Do you ever notice all the so-called pundits who go around telling their audience of nonprofits not to fret about dwindling resources? “Hey nonprofit,” they chirp. “Turn that frown upside down! It’s a time of abundance!”
This week Shari and I were going through our VolunteerMatch accounts. We use VolunteerMatch.org to recruit volunteers just like you, and we do it for all kinds of roles and projects. Just in our Communications department alone we recruit social media interns, writers, storytelling experts, graphic designers, etc. Our Product team has its own stuff going on too, and we usually have anywhere from one to five of own opportunities in the system.
(It’s nice to be a nonprofit because so many folks want to help if we just ask.)
As I mentioned, Shari and I were poking around our newish “Manage Organization” dashboard and we clicked on the link that says “Volunteer Referrals & Reports”. I don’t usually go there because when I recruit usually I just wait for email notifications to drop into my email inbox instead.
In fact, I just got one a few minutes ago. A woman named Leslie wants to help out with her marketing skills. I need to get back to Leslie.
But in the meantime, by the miracle of the interwebs, Leslie’s email address and contact info is quietly being added to the Referral list in our VolunteerMatch account. And when Shari and I clicked that “Volunteer Referrals & Reports” link, take a guess how many other email addresses showed up. Seriously. Go on, guess.
Oh wait, the number is in my headline.
That’s how many people have signed up to volunteer with our organization since we began using the account. I almost hit the floor. Abundance.
Okay, so hundreds of these email addresses are probably my own team testing our service. But a large majority are actual folks who expressed interest in volunteering with us over the last few years.
Did they end up volunteering? Most did not. Why not? Who knows. Here’s 10 reasons maybe why not:
It was a bad match from the get go.
An important automated email got caught by a robotic spam filter.
A human thought an important automated email was spam and click “Add to Spam”, blacklisting VolunteerMatch forever to millions of other members of AOL or Hotmail or Gmail or whatever.
We waited too long to get back to them and they got annoyed.
The saw a video of Obama telling them to go volunteer and they were inspired, but they went to Serve.gov instead where there are actually fewer volunteer opportunities and lots of duplicates.
My point is that most people who click “I want to help” at VolunteerMatch don’t end up actually volunteering. That’s why we use the word “referral” instead of “match”. We tell this to everyone but people still ask, “Why don’t you call it a match.” Sigh.
So these 5,000 aren’t really our “Volunteers”. Really they’re our “Prospects”. But that’s a terrible word too.

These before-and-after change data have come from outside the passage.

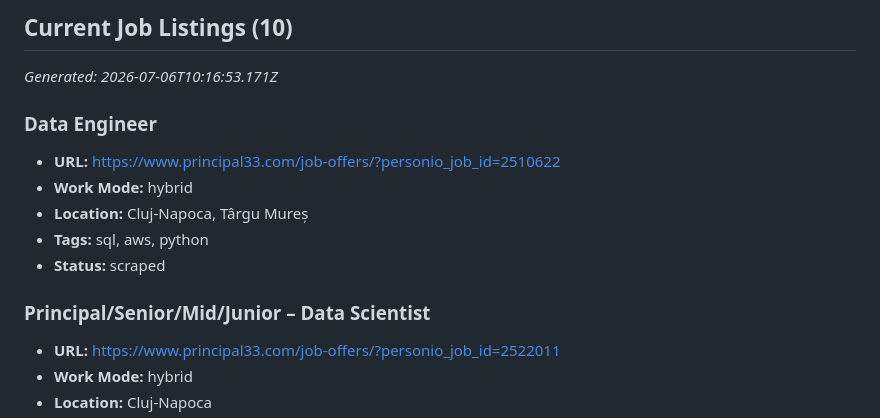
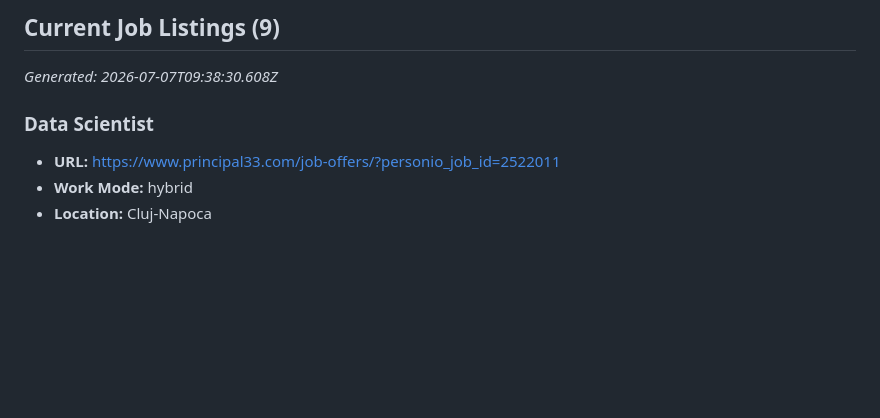
Before and after one commit to sebiboga/principal33-srl-nodejs-scraper, a Markdown page: docs/jobs.md, the part around one of its changes. GitHub-like rendering; blank space fills up the shorter version.

Commit message:
[skip ci] Update test results

```diff
--- a/docs/jobs.md
+++ b/docs/jobs.md
@@ -14,17 +14,9 @@
 
-## Current Job Listings (10)
+## Current Job Listings (9)
 
-_Generated: 2026-07-06T10:16:53.171Z_
+_Generated: 2026-07-07T09:38:30.608Z_
 
-### Data Engineer
-
-- **URL:** [https://www.principal33.com/job-offers/?personio_job_id=2510622](https://www.principal33.com/job-offers/?personio_job_id=2510622)
-- **Work Mode:** hybrid
-- **Location:** Cluj-Napoca, Târgu Mureș
-- **Tags:** sql, aws, python
-- **Status:** scraped
-
-### Principal/Senior/Mid/Junior – Data Scientist
+### Data Scientist
 
 - **URL:** [https://www.principal33.com/job-offers/?personio_job_id=2522011](https://www.principal33.com/job-offers/?personio_job_id=2522011)
 - **Work Mode:** hybrid
```
Also changed, not shown: other parts of docs/jobs.md (+1 -1 lines).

The fact that they wanted to help us (and maybe still do) isn’t “prospective”. It’s a fact.
So maybe an even better word for this would be a “Supporter”. Just like everyone who follows your organization on Facebook is a Supporter even though really they’re just lurking.
The good thing about this word, Supporter, is that it reminds us that these 5,000 people care about us.
We know they support what we do, or at least they did at that moment that they read our listing. They were just never able to demonstrate their support. In this regard we’re like every other of the 80,000 organizations that use VolunteerMatch. Each one is hoping to create new relationships with people who care.
But the smart organizations? They do something with their Supporters – the folks who don’t end up volunteering. They add those names and addresses to Salesforce. They invite them to join them on Facebook. They send out annual donations appeals to them. Whatever.
The smart organizations have a program to keep their Supporters engaged. And maybe, with the right engagement program, those Supporters will eventually become Volunteers or Donors. Maybe even Volunteers and Donors.
As for us, after Shari and I saw this list of 5,000 we decided to add those folks to our monthly newsletter. When they get it, our Supporters will be reminded about VolunteerMatch the organization, and not just VolunteerMatch.org the Web service. And they’ll think about what we do and for whom. And maybe they’ll decide it’s important again.
Robert led VolunteerMatch's communications until 2014 and is editor of Volunteer Engagement 2.0. Today he lives in Kathmandu, Nepal, where he works with VSO, the leading INGO involving volunteers in the fight against poverty.